» **WHAT THE EXERCISE ASKS**
Reproduce all entries word for word.
╔══
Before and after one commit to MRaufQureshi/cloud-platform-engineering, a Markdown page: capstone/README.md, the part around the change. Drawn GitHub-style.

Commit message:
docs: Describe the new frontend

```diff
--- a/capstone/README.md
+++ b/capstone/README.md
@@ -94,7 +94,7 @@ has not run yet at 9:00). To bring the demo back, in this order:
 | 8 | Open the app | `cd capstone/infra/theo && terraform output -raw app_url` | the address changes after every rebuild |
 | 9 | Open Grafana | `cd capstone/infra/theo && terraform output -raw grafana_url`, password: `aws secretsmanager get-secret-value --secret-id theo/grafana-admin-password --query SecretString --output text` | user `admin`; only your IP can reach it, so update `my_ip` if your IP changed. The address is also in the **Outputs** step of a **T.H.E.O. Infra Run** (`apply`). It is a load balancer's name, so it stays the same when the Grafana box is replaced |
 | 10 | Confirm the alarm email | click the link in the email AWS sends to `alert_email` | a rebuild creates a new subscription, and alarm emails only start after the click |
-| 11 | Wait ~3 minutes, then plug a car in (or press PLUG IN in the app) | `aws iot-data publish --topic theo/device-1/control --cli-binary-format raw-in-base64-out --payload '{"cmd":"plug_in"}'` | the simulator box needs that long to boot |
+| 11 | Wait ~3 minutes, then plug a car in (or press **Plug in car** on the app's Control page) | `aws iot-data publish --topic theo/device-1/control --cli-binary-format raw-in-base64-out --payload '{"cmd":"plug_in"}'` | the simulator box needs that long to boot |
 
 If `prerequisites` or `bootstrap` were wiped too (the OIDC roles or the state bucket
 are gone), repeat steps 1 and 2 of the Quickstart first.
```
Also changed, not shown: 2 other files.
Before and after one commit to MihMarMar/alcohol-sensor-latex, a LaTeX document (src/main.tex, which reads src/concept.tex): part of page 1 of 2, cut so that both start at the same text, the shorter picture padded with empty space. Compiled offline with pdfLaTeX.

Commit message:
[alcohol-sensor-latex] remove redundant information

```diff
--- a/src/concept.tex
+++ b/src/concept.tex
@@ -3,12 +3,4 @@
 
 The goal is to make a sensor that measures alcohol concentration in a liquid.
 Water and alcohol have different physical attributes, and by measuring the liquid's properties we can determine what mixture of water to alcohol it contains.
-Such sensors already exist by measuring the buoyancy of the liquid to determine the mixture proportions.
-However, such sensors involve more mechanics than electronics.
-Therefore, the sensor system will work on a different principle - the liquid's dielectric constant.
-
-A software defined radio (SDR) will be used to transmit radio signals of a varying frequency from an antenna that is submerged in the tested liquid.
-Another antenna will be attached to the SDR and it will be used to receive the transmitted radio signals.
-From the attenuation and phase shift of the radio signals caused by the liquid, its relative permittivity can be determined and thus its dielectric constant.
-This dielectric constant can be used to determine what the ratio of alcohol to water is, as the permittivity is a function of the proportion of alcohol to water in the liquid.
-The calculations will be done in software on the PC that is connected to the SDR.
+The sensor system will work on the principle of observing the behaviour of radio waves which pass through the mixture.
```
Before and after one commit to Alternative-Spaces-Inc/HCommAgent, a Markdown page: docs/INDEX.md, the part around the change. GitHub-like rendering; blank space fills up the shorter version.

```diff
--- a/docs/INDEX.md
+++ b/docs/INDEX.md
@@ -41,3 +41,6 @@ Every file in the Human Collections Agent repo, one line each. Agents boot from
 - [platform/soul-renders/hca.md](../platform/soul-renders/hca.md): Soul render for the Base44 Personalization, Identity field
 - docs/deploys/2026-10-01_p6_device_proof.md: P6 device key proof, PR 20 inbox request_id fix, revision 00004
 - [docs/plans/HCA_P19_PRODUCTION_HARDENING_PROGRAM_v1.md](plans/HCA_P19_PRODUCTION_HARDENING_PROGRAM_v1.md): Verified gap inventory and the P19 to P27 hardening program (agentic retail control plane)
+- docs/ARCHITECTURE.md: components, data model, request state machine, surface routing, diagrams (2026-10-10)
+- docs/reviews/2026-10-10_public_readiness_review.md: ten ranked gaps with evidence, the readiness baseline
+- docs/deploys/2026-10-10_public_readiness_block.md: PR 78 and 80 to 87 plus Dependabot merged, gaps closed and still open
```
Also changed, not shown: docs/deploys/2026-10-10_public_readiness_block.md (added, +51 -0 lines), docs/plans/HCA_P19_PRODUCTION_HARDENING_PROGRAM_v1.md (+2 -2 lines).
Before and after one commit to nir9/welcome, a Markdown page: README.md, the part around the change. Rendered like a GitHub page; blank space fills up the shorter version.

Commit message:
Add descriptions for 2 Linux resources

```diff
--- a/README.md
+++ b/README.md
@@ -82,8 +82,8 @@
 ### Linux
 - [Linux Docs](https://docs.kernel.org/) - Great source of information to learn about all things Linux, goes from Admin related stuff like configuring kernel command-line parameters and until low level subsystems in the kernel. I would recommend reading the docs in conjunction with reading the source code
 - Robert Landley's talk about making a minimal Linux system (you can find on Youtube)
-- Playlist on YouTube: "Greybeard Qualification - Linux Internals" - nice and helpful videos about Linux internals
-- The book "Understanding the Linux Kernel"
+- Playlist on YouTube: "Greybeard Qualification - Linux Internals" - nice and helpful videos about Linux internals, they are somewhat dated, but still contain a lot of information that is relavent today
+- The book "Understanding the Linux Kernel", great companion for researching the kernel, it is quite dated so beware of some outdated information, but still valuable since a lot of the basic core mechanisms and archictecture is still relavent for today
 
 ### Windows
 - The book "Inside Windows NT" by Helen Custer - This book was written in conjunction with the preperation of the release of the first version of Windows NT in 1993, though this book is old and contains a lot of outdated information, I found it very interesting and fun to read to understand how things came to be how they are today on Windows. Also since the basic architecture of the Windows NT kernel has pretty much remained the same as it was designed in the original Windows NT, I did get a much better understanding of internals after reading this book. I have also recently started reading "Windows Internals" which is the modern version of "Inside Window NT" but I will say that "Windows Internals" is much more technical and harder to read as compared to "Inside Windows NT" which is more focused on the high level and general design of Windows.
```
╚══
» **RESULT OF THE EXERCISE**
Before and after one commit to MRaufQureshi/cloud-platform-engineering, a Markdown page: capstone/README.md, the part around the change. Drawn GitHub-style.

Commit message:
docs: Describe the new frontend

```diff
--- a/capstone/README.md
+++ b/capstone/README.md
@@ -94,7 +94,7 @@ has not run yet at 9:00). To bring the demo back, in this order:
 | 8 | Open the app | `cd capstone/infra/theo && terraform output -raw app_url` | the address changes after every rebuild |
 | 9 | Open Grafana | `cd capstone/infra/theo && terraform output -raw grafana_url`, password: `aws secretsmanager get-secret-value --secret-id theo/grafana-admin-password --query SecretString --output text` | user `admin`; only your IP can reach it, so update `my_ip` if your IP changed. The address is also in the **Outputs** step of a **T.H.E.O. Infra Run** (`apply`). It is a load balancer's name, so it stays the same when the Grafana box is replaced |
 | 10 | Confirm the alarm email | click the link in the email AWS sends to `alert_email` | a rebuild creates a new subscription, and alarm emails only start after the click |
-| 11 | Wait ~3 minutes, then plug a car in (or press PLUG IN in the app) | `aws iot-data publish --topic theo/device-1/control --cli-binary-format raw-in-base64-out --payload '{"cmd":"plug_in"}'` | the simulator box needs that long to boot |
+| 11 | Wait ~3 minutes, then plug a car in (or press **Plug in car** on the app's Control page) | `aws iot-data publish --topic theo/device-1/control --cli-binary-format raw-in-base64-out --payload '{"cmd":"plug_in"}'` | the simulator box needs that long to boot |
 
 If `prerequisites` or `bootstrap` were wiped too (the OIDC roles or the state bucket
 are gone), repeat steps 1 and 2 of the Quickstart first.
```
Also changed, not shown: 2 other files.
Before and after one commit to MihMarMar/alcohol-sensor-latex, a LaTeX document (src/main.tex, which reads src/concept.tex): part of page 1 of 2, cut so that both start at the same text, the shorter picture padded with empty space. Compiled offline with pdfLaTeX.

Commit message:
[alcohol-sensor-latex] remove redundant information

```diff
--- a/src/concept.tex
+++ b/src/concept.tex
@@ -3,12 +3,4 @@
 
 The goal is to make a sensor that measures alcohol concentration in a liquid.
 Water and alcohol have different physical attributes, and by measuring the liquid's properties we can determine what mixture of water to alcohol it contains.
-Such sensors already exist by measuring the buoyancy of the liquid to determine the mixture proportions.
-However, such sensors involve more mechanics than electronics.
-Therefore, the sensor system will work on a different principle - the liquid's dielectric constant.
-
-A software defined radio (SDR) will be used to transmit radio signals of a varying frequency from an antenna that is submerged in the tested liquid.
-Another antenna will be attached to the SDR and it will be used to receive the transmitted radio signals.
-From the attenuation and phase shift of the radio signals caused by the liquid, its relative permittivity can be determined and thus its dielectric constant.
-This dielectric constant can be used to determine what the ratio of alcohol to water is, as the permittivity is a function of the proportion of alcohol to water in the liquid.
-The calculations will be done in software on the PC that is connected to the SDR.
+The sensor system will work on the principle of observing the behaviour of radio waves which pass through the mixture.
```
Before and after one commit to Alternative-Spaces-Inc/HCommAgent, a Markdown page: docs/INDEX.md, the part around the change. GitHub-like rendering; blank space fills up the shorter version.

```diff
--- a/docs/INDEX.md
+++ b/docs/INDEX.md
@@ -41,3 +41,6 @@ Every file in the Human Collections Agent repo, one line each. Agents boot from
 - [platform/soul-renders/hca.md](../platform/soul-renders/hca.md): Soul render for the Base44 Personalization, Identity field
 - docs/deploys/2026-10-01_p6_device_proof.md: P6 device key proof, PR 20 inbox request_id fix, revision 00004
 - [docs/plans/HCA_P19_PRODUCTION_HARDENING_PROGRAM_v1.md](plans/HCA_P19_PRODUCTION_HARDENING_PROGRAM_v1.md): Verified gap inventory and the P19 to P27 hardening program (agentic retail control plane)
+- docs/ARCHITECTURE.md: components, data model, request state machine, surface routing, diagrams (2026-10-10)
+- docs/reviews/2026-10-10_public_readiness_review.md: ten ranked gaps with evidence, the readiness baseline
+- docs/deploys/2026-10-10_public_readiness_block.md: PR 78 and 80 to 87 plus Dependabot merged, gaps closed and still open
```
Also changed, not shown: docs/deploys/2026-10-10_public_readiness_block.md (added, +51 -0 lines), docs/plans/HCA_P19_PRODUCTION_HARDENING_PROGRAM_v1.md (+2 -2 lines).
Before and after one commit to nir9/welcome, a Markdown page: README.md, the part around the change. Rendered like a GitHub page; blank space fills up the shorter version.

Commit message:
Add descriptions for 2 Linux resources

```diff
--- a/README.md
+++ b/README.md
@@ -82,8 +82,8 @@
 ### Linux
 - [Linux Docs](https://docs.kernel.org/) - Great source of information to learn about all things Linux, goes from Admin related stuff like configuring kernel command-line parameters and until low level subsystems in the kernel. I would recommend reading the docs in conjunction with reading the source code
 - Robert Landley's talk about making a minimal Linux system (you can find on Youtube)
-- Playlist on YouTube: "Greybeard Qualification - Linux Internals" - nice and helpful videos about Linux internals
-- The book "Understanding the Linux Kernel"
+- Playlist on YouTube: "Greybeard Qualification - Linux Internals" - nice and helpful videos about Linux internals, they are somewhat dated, but still contain a lot of information that is relavent today
+- The book "Understanding the Linux Kernel", great companion for researching the kernel, it is quite dated so beware of some outdated information, but still valuable since a lot of the basic core mechanisms and archictecture is still relavent for today
 
 ### Windows
 - The book "Inside Windows NT" by Helen Custer - This book was written in conjunction with the preperation of the release of the first version of Windows NT in 1993, though this book is old and contains a lot of outdated information, I found it very interesting and fun to read to understand how things came to be how they are today on Windows. Also since the basic architecture of the Windows NT kernel has pretty much remained the same as it was designed in the original Windows NT, I did get a much better understanding of internals after reading this book. I have also recently started reading "Windows Internals" which is the modern version of "Inside Window NT" but I will say that "Windows Internals" is much more technical and harder to read as compared to "Inside Windows NT" which is more focused on the high level and general design of Windows.
```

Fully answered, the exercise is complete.